AFP – Indonesia has banned goods transactions on social media platforms in a new regulation, its trade minister said, as Jakarta aims to rein in direct sales on major platforms it says are harming millions of small businesses.

Calls had grown in recent months for a regulation governing social media and e-commerce, with offline sellers seeing their livelihoods threatened by the sale of cheaper products on TikTok Shop and other platforms.

“This trade regulation has been in force (since yesterday),” Trade Minister Zulkifli Hasan told a news conference in the capital Jakarta.

He said social commerce platforms would have a week to comply with the new rule.

“Any government would protect local small businesses,” he said, saying the regulation was passed to ensure equality in business competition.

Indonesia’s Trade Minister Zulkifli Hasan. PHOTO: AFP

The regulation means social media firms will not be able to conduct direct transactions but only promote products on their platforms.

“Social commerce can place ads like TV, but it mustn’t be transactional. (They) can’t open shop, can’t directly sell,” he said, without mentioning TikTok by name.

Laws in the archipelago nation did not cover direct transactions through social media platforms such as TikTok, Facebook or Instagram before the new regulation.

The new regulation is yet another setback for TikTok, which has faced intense scrutiny in the United States (US) and other nations in recent months over users’ data security and the company’s alleged ties to Beijing.

“Other countries are banning, we don’t, (we’re) regulating,” Hasan said.

Indonesia is one of the world’s biggest markets for TikTok Shop and was the first to pilot the app’s e-commerce arm.

But Indonesia is now the first country in the region to act against the platform’s growing popularity in social media commerce.

The ministerial-level regulation – an amendment to a trade regulation issued in 2020 – did not need approval by lawmakers.

Chinese technology giant and TikTok owner ByteDance and TikTok Indonesia did not respond immediately to a request for comment on Wednesday. 

But a TikTok Indonesia spokesperson told AFP on Monday the ban would harm as many as six million local sellers who market their products on the platform.

Meta – which owns Facebook and Instagram – did not respond to a request for comment.

How the ban will work exactly remains unclear but experts said it could mean social media firms would have to obtain a separate approval for their e-commerce arms.

“It could be that their license will be rearranged,” said Executive Director of the Jakarta-based Institute for Development of Economics and Finance Tauhid Ahmad.

Offline sellers at Tanah Abang market in Jakarta applauded the government’s decision.

“The government should… dare to innovate given the current situation, where markets are quiet like this,” said Stevanie Ahua, a 60-year-old wholesale denim jeans seller.

She said her revenue had dropped by 60 per cent in recent months as buyers turned to online shops.

Others like 29-year-old cookie baker Panji Made Agung in Bali said he was disappointed by the ban.

“For sellers like me, TikTok can be used for soft selling.

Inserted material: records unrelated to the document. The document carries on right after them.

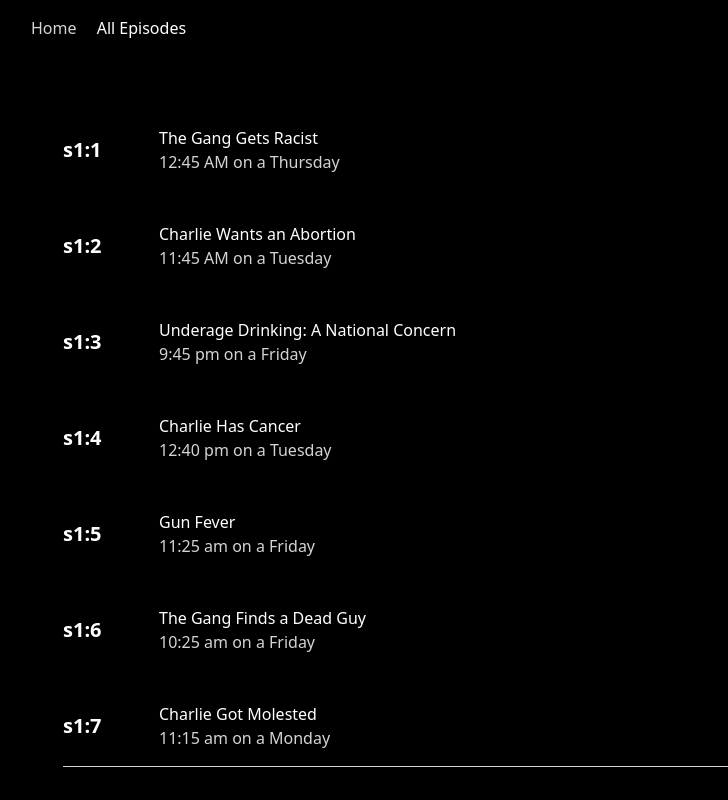
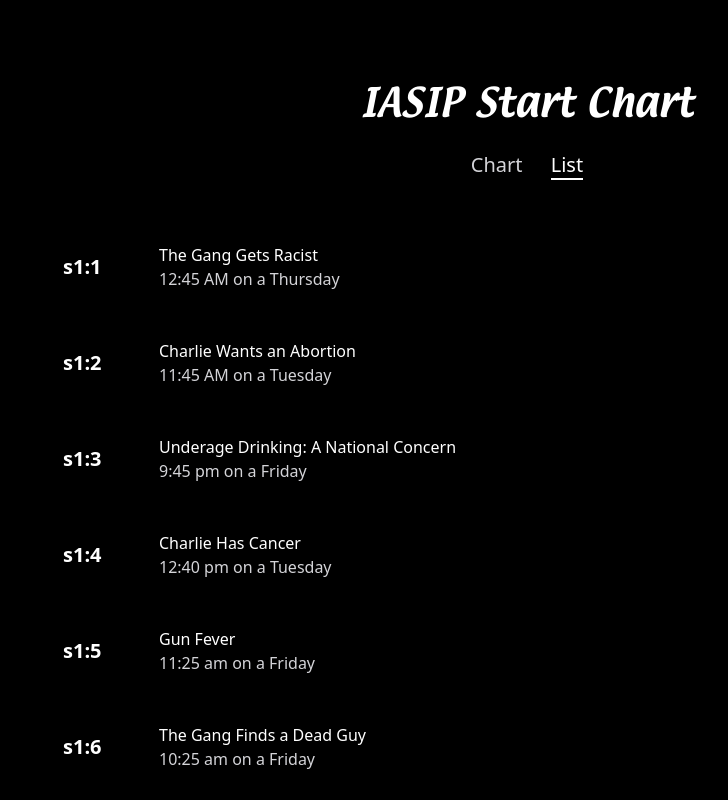
Before and after one commit to jbinion/alwaysSunny, a SvelteKit app in the folder app/: page /data in a window 1280 px wide. Shown: the top 800 px of the page, without its empty margins (113-841 px from the left). Built offline with nearby package versions, Linux system fonts and the light colour scheme.

Commit message:
fix: theme & header

```diff
--- a/app/src/app.css
+++ b/app/src/app.css
@@ -3,20 +3,23 @@
 :root {
 	--background: #000000;
 	--button-active: #131316;
+	--foreground: #ffffff;
+	--foreground-muted: #d4d4d8;
 }
 
 /* .dark {
 	--background: oklch(0.191 0 0);
 } */
 
-/* Add Tailwind v4 @theme configuration as needed */
 @theme {
 	--color-background: var(--background);
 	--color-button-active: var(--button-active);
+	--color-foreground: var(--foreground);
+	--color-foreground-muted: var(--foreground-muted);
 }
 
 body {
-	@apply bg-background text-white;
+	@apply bg-background text-foreground;
 	--sb-track-color: #000000;
 	--sb-thumb-color: #d4d4d8;
 	--sb-size: 4px;
@@ -43,17 +46,17 @@ body::-webkit-scrollbar-thumb {
 }
 
 a {
-	@apply text-zinc-300 transition-colors hover:text-white;
+	@apply text-xl text-foreground-muted transition-colors hover:text-foreground;
 }
 a.active {
-	@apply !text-white;
+	@apply border-b-2 border-foreground !text-foreground;
 }
 
 .seasonButton {
-	@apply cursor-pointer rounded border border-white/10 px-4 py-0.5 text-sm text-zinc-300 transition-colors hover:!bg-zinc-900/80 hover:text-white;
+	@apply cursor-pointer rounded border border-button-active px-4 py-0.5 text-sm text-foreground-muted transition-colors hover:!bg-zinc-900/80 hover:text-white;
 }
 .seasonButton.active {
-	@apply bg-button-active text-white;
+	@apply bg-button-active text-foreground;
 }
 
 .title {
--- a/app/src/routes/+layout.svelte
+++ b/app/src/routes/+layout.svelte
@@ -12,17 +12,19 @@
 </svelte:head>
 
 <div class="mx-auto min-h-screen max-w-screen-lg">
-	<div class="mb-12 flex flex-row justify-between p-4 py-4 text-start">
-		<div class="space-x-4">
-			<a href="/" class:active={$page.url.pathname === '/'}>Home</a>
-			<a href="/data" class:active={$page.url.pathname === '/data'}>All Episodes</a>
-		</div>
-
+	<div class="mb-6 flex flex-row justify-end p-4 py-4 text-end">
 		<a
 			href="https://www.github.com/jbinion/alwaysSunny"
 			target="_blank"
 			aria-label="View project on github"><Icon src={AiFillGithub} size="24px" /></a
 		>
 	</div>
+	<div class="mb-12 flex flex-col items-center">
+		<p class="title mb-6 text-center text-4xl">IASIP Start Chart</p>
+		<div class="space-x-6">
+			<a href="/" class:active={$page.url.pathname === '/'}>Chart</a>
+			<a href="/data" class:active={$page.url.pathname === '/data'}>List</a>
+		</div>
+	</div>
 	{@render children?.()}
 </div>
--- a/app/src/routes/+page.svelte
+++ b/app/src/routes/+page.svelte
@@ -135,8 +135,6 @@
 </script>
 
 <div class="space-y-12 px-4">
-	<p class="title text-center text-4xl">IASIP Start Chart</p>
-
 	<div class="flex flex-row flex-wrap justify-center gap-4">
 		{#each seasons as season (`button${season}`)}
 			<button
--- a/app/src/routes/data/+page.svelte
+++ b/app/src/routes/data/+page.svelte
@@ -6,15 +6,15 @@
 <div class="flex flex-col space-y-4 px-12 pb-12">
 	{#each episodes as episode, index (episode.name)}
 		<div
-			class="flex flex-row items-center gap-8 border-zinc-300 py-4 md:gap-12"
+			class="border-foreground-muted flex flex-row items-center gap-8 py-4 md:gap-12"
 			class:border-b={index < episodes.length - 1 && episodes[index + 1].season !== episode.season}
 		>
 			<p class="w-[48px] text-xl font-bold">s{episode.season}:{episode.number}</p>
 
-			<div class="">
+			<div>
 				<p>{episode.name}</p>
 				{#if episode.startTime !== '' && episode.startDay !== ''}
-					<p class="font-light text-zinc-300">
+					<p class="text-foreground-muted font-light">
 						{episode.startTime} on a {capitalizeFirstLetter(episode.startDay)}
 					</p>
 				{/if}
```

We can become influencers and sellers at the same time,” he said.

Indonesia’s e-commerce market is dominated by platforms such as Tokopedia, Shopee and Lazada but TikTok Shop gained a significant market share since launching in 2021.

Indonesia, with 125 million users, is TikTok’s second-largest global market after the US, according to company figures.

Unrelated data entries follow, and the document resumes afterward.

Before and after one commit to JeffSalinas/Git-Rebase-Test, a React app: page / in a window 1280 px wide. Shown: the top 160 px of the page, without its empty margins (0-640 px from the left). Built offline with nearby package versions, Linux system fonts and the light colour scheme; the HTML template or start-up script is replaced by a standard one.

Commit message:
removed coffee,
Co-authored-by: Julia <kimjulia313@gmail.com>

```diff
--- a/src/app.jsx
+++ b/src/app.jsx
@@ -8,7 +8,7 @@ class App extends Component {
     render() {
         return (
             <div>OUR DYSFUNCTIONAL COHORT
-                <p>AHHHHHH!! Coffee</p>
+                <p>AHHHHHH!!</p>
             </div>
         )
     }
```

TikTok’s chief executive Shou Zi Chew visited Jakarta in June, pledging to pour billions of dollars into Southeast Asia in the coming years.